Committee: this issue has taken huge dimensions, as

Committee: United National Educational, Scientific and Cultural
Organization (UNESCO)

Topic: Safeguarding Endangered Languages and Dialects

Country: Canada

Delegate Name: Pappa Vasiliki

In the last several decades safeguarding language and dialects has
become a major concern to which UNESCO has turned its attention. Nowadays, this
issue has taken huge dimensions, as innumerable languages are on the verge of
extinction. It is estimated that in a century from now the number of the
remaining languages will drop dramatically from 6.000 to a few hundreds. UNESCO’s
role is to minimize this threat, protecting, promoting and maintaining all
languages and dialects in order to preserve multilingualism.

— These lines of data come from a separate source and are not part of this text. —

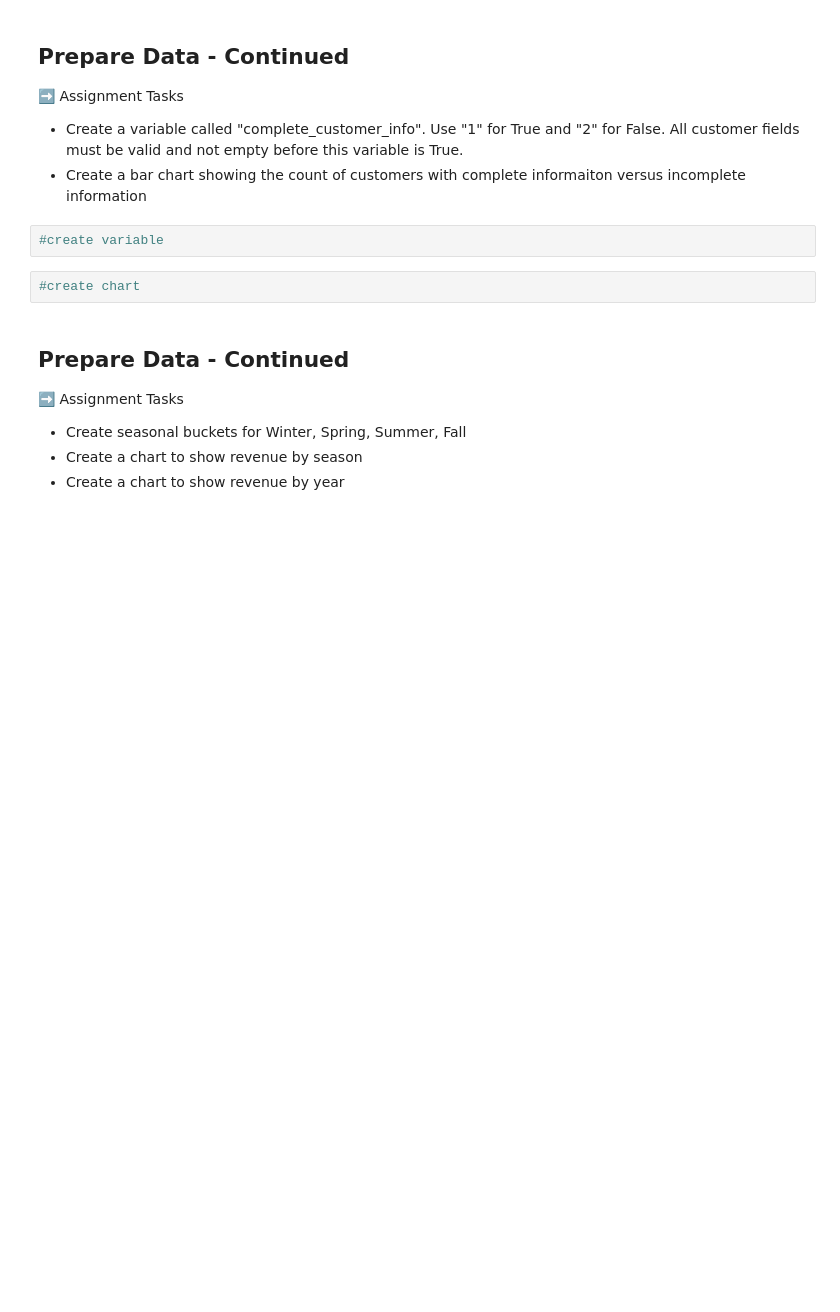
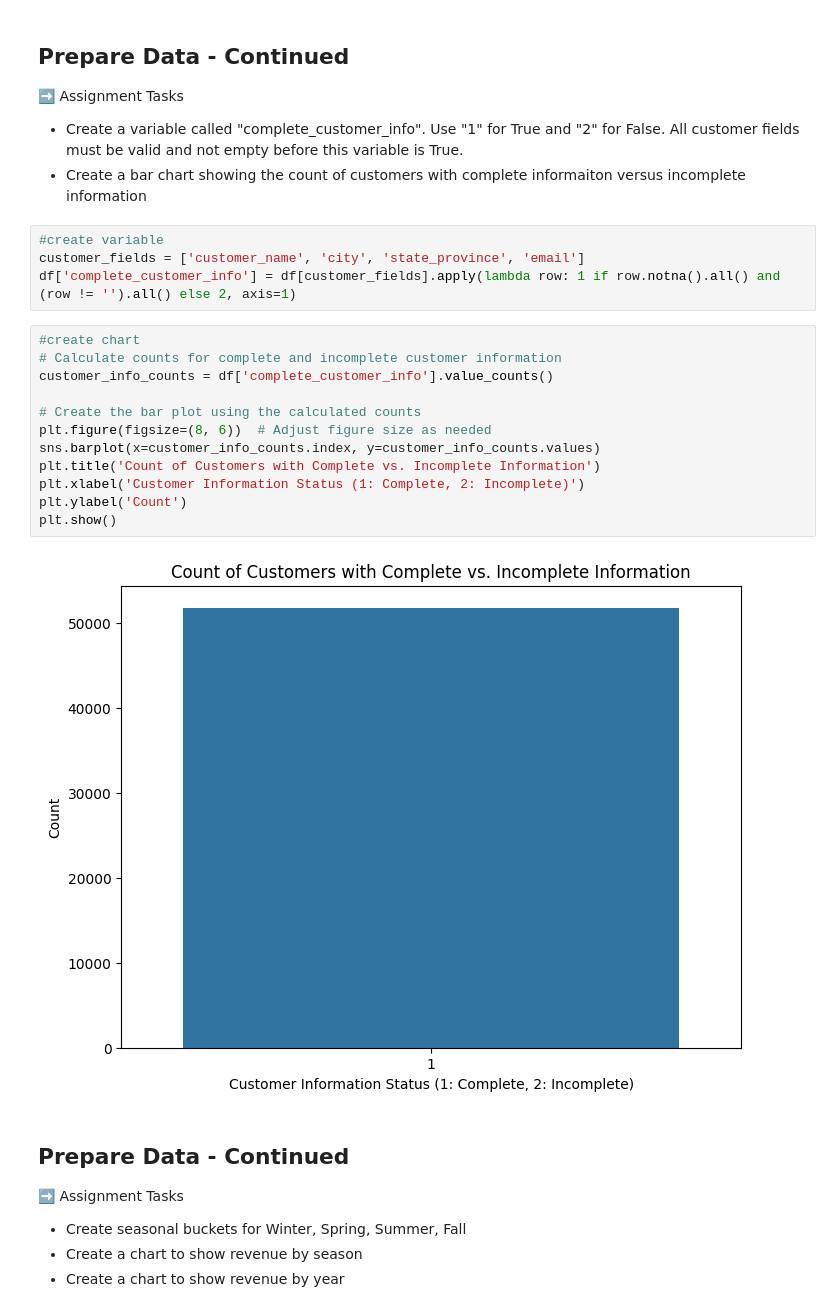
Before and after one commit to MHN-Main/4487, a Jupyter notebook: Labs/Scripts/lab_07_retailer_eda2.ipynb, the cells around one changed output. Drawn from its saved outputs; the diff is of its cells as text; blank space fills up the shorter version.

```diff
--- a/Labs/Scripts/lab_07_retailer_eda2.ipynb
+++ b/Labs/Scripts/lab_07_retailer_eda2.ipynb
@@ -113,10 +113,24 @@ df['state_province'] = df['state_province'].fillna(most_frequent_state)
 ➡️ Assignment Tasks
 - Create a variable called "complete_customer_info".   Use "1" for True and "2" for False.  All customer fields must be valid and not empty before this variable is True.
 - Create a bar chart showing the count of customers with complete informaiton versus incomplete information
-# %%
-#create variable
-# %%
-#create chart
+# %%
+#create variable
+customer_fields = ['customer_name', 'city', 'state_province', 'email']
+df['complete_customer_info'] = df[customer_fields].apply(lambda row: 1 if row.notna().all() and (row != '').all() else 2, axis=1)
+# %%
+#create chart
+# Calculate counts for complete and incomplete customer information
+customer_info_counts = df['complete_customer_info'].value_counts()
+
+# Create the bar plot using the calculated counts
+plt.figure(figsize=(8, 6))  # Adjust figure size as needed
+sns.barplot(x=customer_info_counts.index, y=customer_info_counts.values)
+plt.title('Count of Customers with Complete vs. Incomplete Information')
+plt.xlabel('Customer Information Status (1: Complete, 2: Incomplete)')
+plt.ylabel('Count')
+plt.show()
+# %% [output]
+[figure, added]
 # %% [markdown]
 ## Prepare Data - Continued
 
```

The endangered indigenous languages of
Canada are those of Canada’s Aboriginal peoples (First Nations, Inuit and Métis).
Their languages mirror a variety of unique cultures, histories and identities.
For all these three groups language is the foundation of their culture.
Aboriginal peoples’ languages are on the brink of extinction. It is estimated
that only one third of the Aboriginal languages have the prospect of survival.
It is specified that at least five languages have already been extinct, while
others barely survive into the present.  Throughout
the years various Declarations and treaties have been signed in order to safeguard
endangered languages. The Universal Declaration of Linguistic Rights is one of
the most significant one. Canada is the first Western country to declare and put
into action an executive policy of multiculturalism in 1971. A decade later in
1998, The Canadian Government created the Aboriginal Languages Initiative (ALI)
to fund a variety of community-based language projects such as language
learning resources, documentation, communications and media, recording
interviews with elders and developing dictionaries for over twenty-five
endangered languages. Moreover, Canada adopted the Declaration of Vienna of the
World Conference on Human Rights. In the year 2010, Prime Minister Justin
Trudeau announced that Canada will implement the UN Declaration on
the Rights of Indigenous peoples stating that “No relationship is more important to me and to Canada than the one with
Indigenous Peoples.”. In 2017, the government provided $90
million in funding to “protect, preserve and revitalize” those
languages for three years. Meanwhile, numerous Aboriginal language
organizations are developing teaching resources such as the Canadian Indigenous
Languages and Literacy Development Institute (CILLDI). In Canada numerous organizations
provide online language resources to First Nations, while the media expands the
awareness across Canada. Specifically, The Aboriginal Peoples Television
Network (APTN) broadcasts nationally with programming by Aboriginal peoples.

Taking all these into consideration, Canada firmly believes that despite
what has already been done new measures need to be taken to evade the attrition
of a language. It is a widespread belief that the
endangerment of a language may finally lead to its extinction. Taking into
consideration that,this disappearance seems to have tremendous effects on
national, as well as on international level. Canada believes that the
extinction of a language unavoidably leads to the disappearance of diverse
forms of Intangible Cultural Heritage.

Canada noting with deep concern that the
rapid technological evolution in the modern society conduces to the extinction
of several languages and dialects, emphasizes that in order to minimize this
threat international community ought to guarantee the linguistic diversity in
cyberspace. This can be achieved by creating television networks, where
languages in danger can be broadcasted and thus promoted. Moreover, raising
awareness via social media, providing internet access to the speakers of
endangered languages and creating linguistic documentation in digital form will
also assist on maintaining these languages the delegation of Canada strongly supports that we
ought to create broadcast media, television channels and numerous internet
websites where these languages can be promoted so that their speakers are able
to have access to the world of technology without the need to fend off their
language and shift to a more prestige one.

Canada advocates that in order to guard, maintain and promote all the
endangered language, it is required to form a basic pedagogical and linguistic
training. It is needed to provide trained language teachers who will
acknowledge the basics in linguistics and teaching methods. Last but not least,
local communities shall establish centers where the speakers of an endangered
language will be taught how to document and archive their own language
materials.